(ACTIVITY):
Pictures excluded, return every entry exactly, please.

(SUPPLIED DATA):
• • • • •
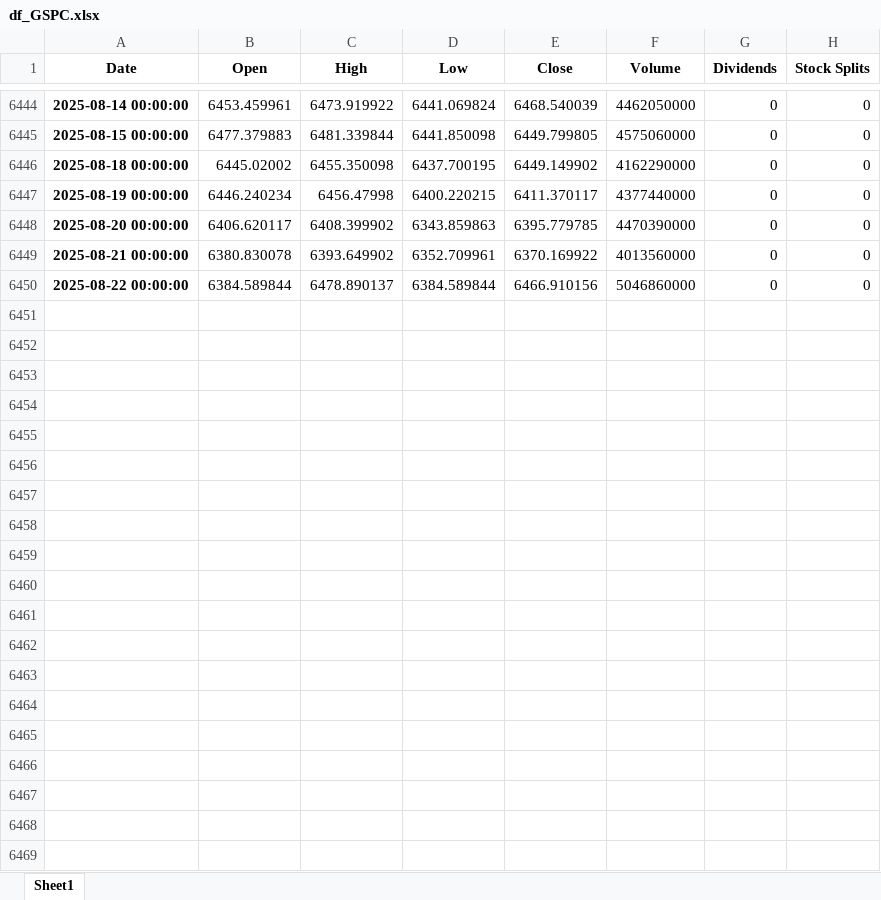
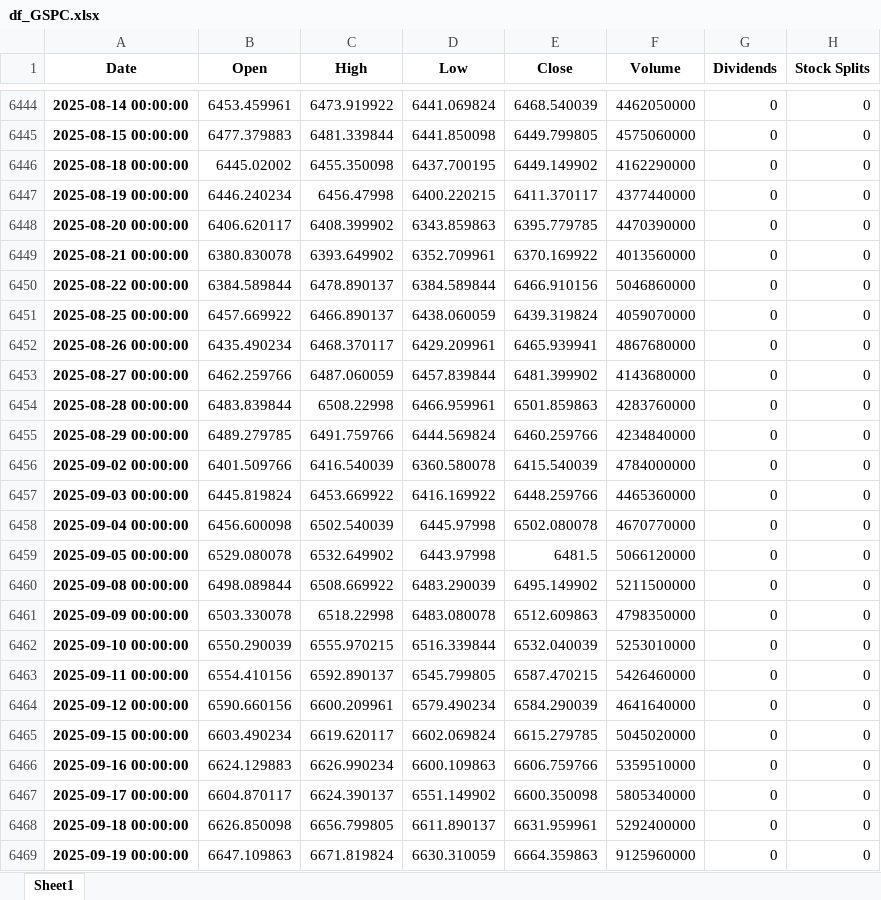
Before and after one commit to AivarasBi/ML, an Excel workbook: Initial indexes data/df_GSPC.xlsx, sheet Sheet1, drawn as a sheet; only a part is shown, gaps mark what is left out; values as stored, in another font and other column widths than the file's, no borders; the diff covers the shown part only; the diff names each change by its address in the sheet, - before the commit and + after, or states it on an @@ line.

```diff
--- a/Initial indexes data/df_GSPC.xlsx (sheet Sheet1)
+++ b/Initial indexes data/df_GSPC.xlsx (sheet Sheet1)
+row 6451: 2025-08-25 00:00:00 | 6457.669922 | 6466.890137 | 6438.060059 | 6439.319824 | 4059070000 | 0 | 0
+row 6452: 2025-08-26 00:00:00 | 6435.490234 | 6468.370117 | 6429.209961 | 6465.939941 | 4867680000 | 0 | 0
+row 6453: 2025-08-27 00:00:00 | 6462.259766 | 6487.060059 | 6457.839844 | 6481.399902 | 4143680000 | 0 | 0
+row 6454: 2025-08-28 00:00:00 | 6483.839844 | 6508.22998 | 6466.959961 | 6501.859863 | 4283760000 | 0 | 0
+row 6455: 2025-08-29 00:00:00 | 6489.279785 | 6491.759766 | 6444.569824 | 6460.259766 | 4234840000 | 0 | 0
+row 6456: 2025-09-02 00:00:00 | 6401.509766 | 6416.540039 | 6360.580078 | 6415.540039 | 4784000000 | 0 | 0
+row 6457: 2025-09-03 00:00:00 | 6445.819824 | 6453.669922 | 6416.169922 | 6448.259766 | 4465360000 | 0 | 0
+row 6458: 2025-09-04 00:00:00 | 6456.600098 | 6502.540039 | 6445.97998 | 6502.080078 | 4670770000 | 0 | 0
+row 6459: 2025-09-05 00:00:00 | 6529.080078 | 6532.649902 | 6443.97998 | 6481.5 | 5066120000 | 0 | 0
+row 6460: 2025-09-08 00:00:00 | 6498.089844 | 6508.669922 | 6483.290039 | 6495.149902 | 5211500000 | 0 | 0
+row 6461: 2025-09-09 00:00:00 | 6503.330078 | 6518.22998 | 6483.080078 | 6512.609863 | 4798350000 | 0 | 0
+row 6462: 2025-09-10 00:00:00 | 6550.290039 | 6555.970215 | 6516.339844 | 6532.040039 | 5253010000 | 0 | 0
+row 6463: 2025-09-11 00:00:00 | 6554.410156 | 6592.890137 | 6545.799805 | 6587.470215 | 5426460000 | 0 | 0
+row 6464: 2025-09-12 00:00:00 | 6590.660156 | 6600.209961 | 6579.490234 | 6584.290039 | 4641640000 | 0 | 0
+row 6465: 2025-09-15 00:00:00 | 6603.490234 | 6619.620117 | 6602.069824 | 6615.279785 | 5045020000 | 0 | 0
+row 6466: 2025-09-16 00:00:00 | 6624.129883 | 6626.990234 | 6600.109863 | 6606.759766 | 5359510000 | 0 | 0
+row 6467: 2025-09-17 00:00:00 | 6604.870117 | 6624.390137 | 6551.149902 | 6600.350098 | 5805340000 | 0 | 0
+row 6468: 2025-09-18 00:00:00 | 6626.850098 | 6656.799805 | 6611.890137 | 6631.959961 | 5292400000 | 0 | 0
+row 6469: 2025-09-19 00:00:00 | 6647.109863 | 6671.819824 | 6630.310059 | 6664.359863 | 9125960000 | 0 | 0
```
Also changed, not shown: 57 added rows elsewhere in this sheet, Initial indexes data/df_DJI.xlsx, Initial indexes data/df_FTSE.xlsx, 2 other files.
• • • • •
(ANSWER TO THE EXERCISE):
Before and after one commit to AivarasBi/ML, an Excel workbook: Initial indexes data/df_GSPC.xlsx, sheet Sheet1, drawn as a sheet; only a part is shown, gaps mark what is left out; values as stored, in another font and other column widths than the file's, no borders; the diff covers the shown part only; the diff names each change by its address in the sheet, - before the commit and + after, or states it on an @@ line.

```diff
--- a/Initial indexes data/df_GSPC.xlsx (sheet Sheet1)
+++ b/Initial indexes data/df_GSPC.xlsx (sheet Sheet1)
+row 6451: 2025-08-25 00:00:00 | 6457.669922 | 6466.890137 | 6438.060059 | 6439.319824 | 4059070000 | 0 | 0
+row 6452: 2025-08-26 00:00:00 | 6435.490234 | 6468.370117 | 6429.209961 | 6465.939941 | 4867680000 | 0 | 0
+row 6453: 2025-08-27 00:00:00 | 6462.259766 | 6487.060059 | 6457.839844 | 6481.399902 | 4143680000 | 0 | 0
+row 6454: 2025-08-28 00:00:00 | 6483.839844 | 6508.22998 | 6466.959961 | 6501.859863 | 4283760000 | 0 | 0
+row 6455: 2025-08-29 00:00:00 | 6489.279785 | 6491.759766 | 6444.569824 | 6460.259766 | 4234840000 | 0 | 0
+row 6456: 2025-09-02 00:00:00 | 6401.509766 | 6416.540039 | 6360.580078 | 6415.540039 | 4784000000 | 0 | 0
+row 6457: 2025-09-03 00:00:00 | 6445.819824 | 6453.669922 | 6416.169922 | 6448.259766 | 4465360000 | 0 | 0
+row 6458: 2025-09-04 00:00:00 | 6456.600098 | 6502.540039 | 6445.97998 | 6502.080078 | 4670770000 | 0 | 0
+row 6459: 2025-09-05 00:00:00 | 6529.080078 | 6532.649902 | 6443.97998 | 6481.5 | 5066120000 | 0 | 0
+row 6460: 2025-09-08 00:00:00 | 6498.089844 | 6508.669922 | 6483.290039 | 6495.149902 | 5211500000 | 0 | 0
+row 6461: 2025-09-09 00:00:00 | 6503.330078 | 6518.22998 | 6483.080078 | 6512.609863 | 4798350000 | 0 | 0
+row 6462: 2025-09-10 00:00:00 | 6550.290039 | 6555.970215 | 6516.339844 | 6532.040039 | 5253010000 | 0 | 0
+row 6463: 2025-09-11 00:00:00 | 6554.410156 | 6592.890137 | 6545.799805 | 6587.470215 | 5426460000 | 0 | 0
+row 6464: 2025-09-12 00:00:00 | 6590.660156 | 6600.209961 | 6579.490234 | 6584.290039 | 4641640000 | 0 | 0
+row 6465: 2025-09-15 00:00:00 | 6603.490234 | 6619.620117 | 6602.069824 | 6615.279785 | 5045020000 | 0 | 0
+row 6466: 2025-09-16 00:00:00 | 6624.129883 | 6626.990234 | 6600.109863 | 6606.759766 | 5359510000 | 0 | 0
+row 6467: 2025-09-17 00:00:00 | 6604.870117 | 6624.390137 | 6551.149902 | 6600.350098 | 5805340000 | 0 | 0
+row 6468: 2025-09-18 00:00:00 | 6626.850098 | 6656.799805 | 6611.890137 | 6631.959961 | 5292400000 | 0 | 0
+row 6469: 2025-09-19 00:00:00 | 6647.109863 | 6671.819824 | 6630.310059 | 6664.359863 | 9125960000 | 0 | 0
```
Also changed, not shown: 57 added rows elsewhere in this sheet, Initial indexes data/df_DJI.xlsx, Initial indexes data/df_FTSE.xlsx, 2 other files.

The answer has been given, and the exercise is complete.